(DATA FOR THE TASK)

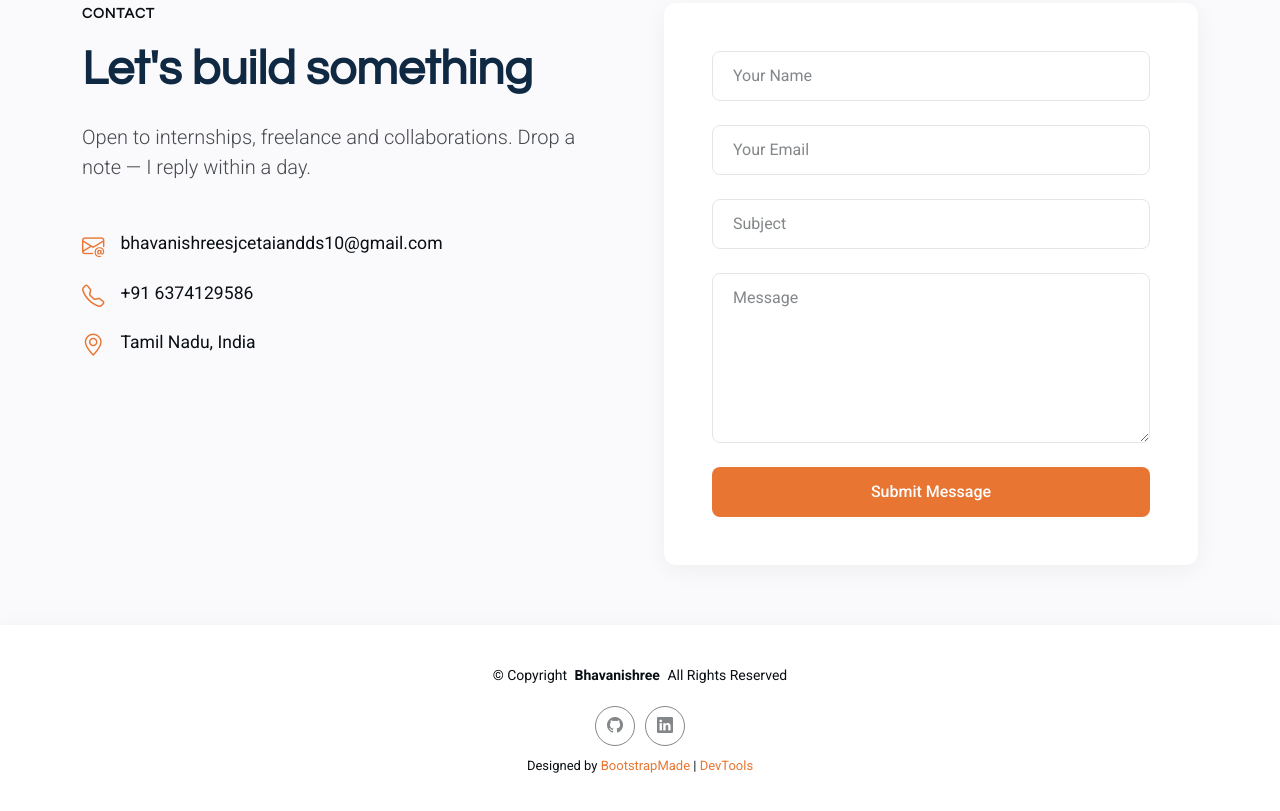
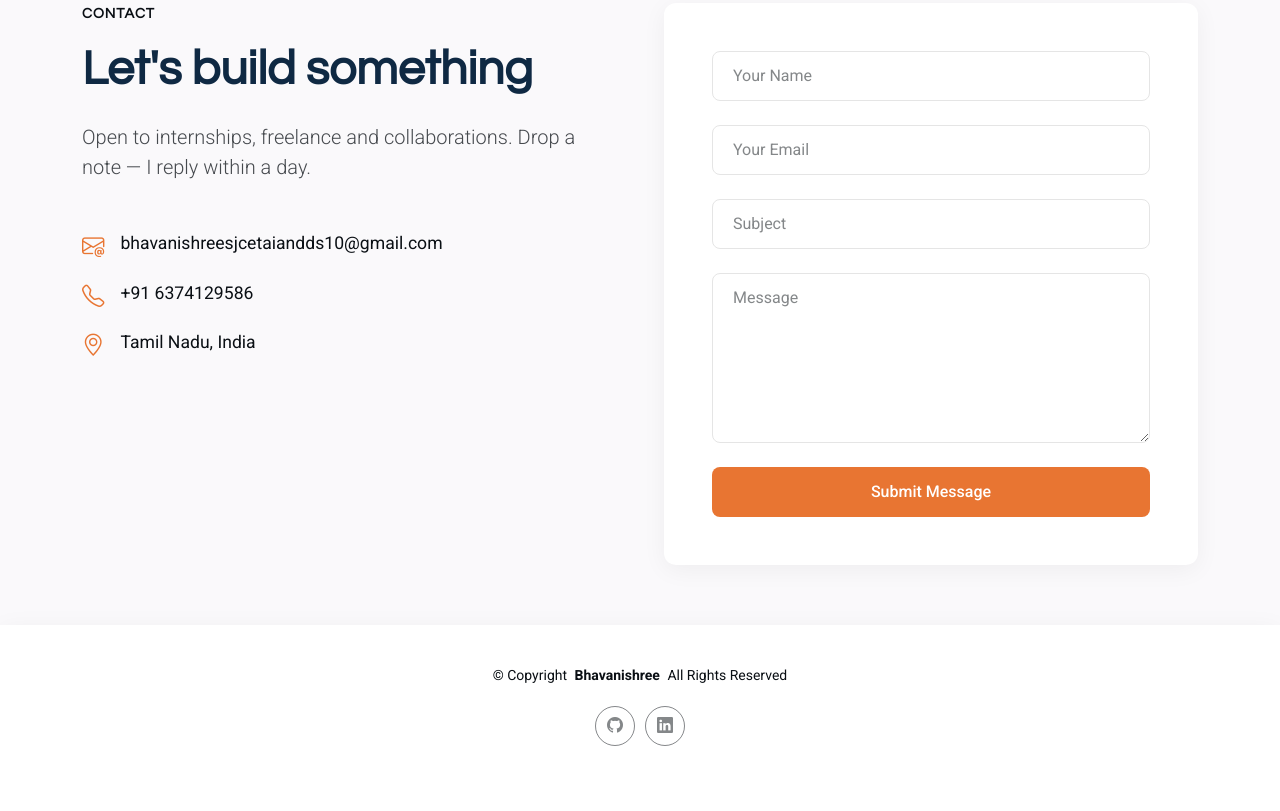
Before and after one commit to Bhavanishree-10/portfolio, a plain HTML site: page index.html in a window 1280 px wide. Shown: the part 4772-5583 px from the top of the page. After the commit the page ends 5558 px from the top, so only its background shows below. Drawn offline with Linux system fonts and the light colour scheme.

Commit message:
Update index.html

```diff
--- a/index.html
+++ b/index.html
@@ -1205,13 +1205,7 @@
         <a href="https://github.com/Bhavanishree-10" target="_blank" rel="noopener"><i class="bi bi-github"></i></a>
         <a href="https://www.linkedin.com/in/bhavanishree-m-s-l-21ba41291/" target="_blank" rel="noopener"><i class="bi bi-linkedin"></i></a>
       </div>
-      <div class="credits">
-        <!-- All the links in the footer should remain intact. -->
-        <!-- You can delete the links only if you've purchased the pro version. -->
-        <!-- Licensing information: https://bootstrapmade.com/license/ -->
-        <!-- Purchase the pro version with working PHP/AJAX contact form: [buy-url] -->
-        Designed by <a href="https://bootstrapmade.com/">BootstrapMade</a> | <a href="https://bootstrapmade.com/tools/">DevTools</a>
-      </div>
+
     </div>
 
   </footer>
```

(End DATA FOR THE TASK)

● **EXERCISE DIRECTIONS**
Excluding pictures, print all lines above exactly.

● **RESULT OF THIS TASK**
Before and after one commit to Bhavanishree-10/portfolio, a plain HTML site: page index.html in a window 1280 px wide. Shown: the part 4772-5583 px from the top of the page. After the commit the page ends 5558 px from the top, so only its background shows below. Drawn offline with Linux system fonts and the light colour scheme.

Commit message:
Update index.html

```diff
--- a/index.html
+++ b/index.html
@@ -1205,13 +1205,7 @@
         <a href="https://github.com/Bhavanishree-10" target="_blank" rel="noopener"><i class="bi bi-github"></i></a>
         <a href="https://www.linkedin.com/in/bhavanishree-m-s-l-21ba41291/" target="_blank" rel="noopener"><i class="bi bi-linkedin"></i></a>
       </div>
-      <div class="credits">
-        <!-- All the links in the footer should remain intact. -->
-        <!-- You can delete the links only if you've purchased the pro version. -->
-        <!-- Licensing information: https://bootstrapmade.com/license/ -->
-        <!-- Purchase the pro version with working PHP/AJAX contact form: [buy-url] -->
-        Designed by <a href="https://bootstrapmade.com/">BootstrapMade</a> | <a href="https://bootstrapmade.com/tools/">DevTools</a>
-      </div>
+
     </div>
 
   </footer>
```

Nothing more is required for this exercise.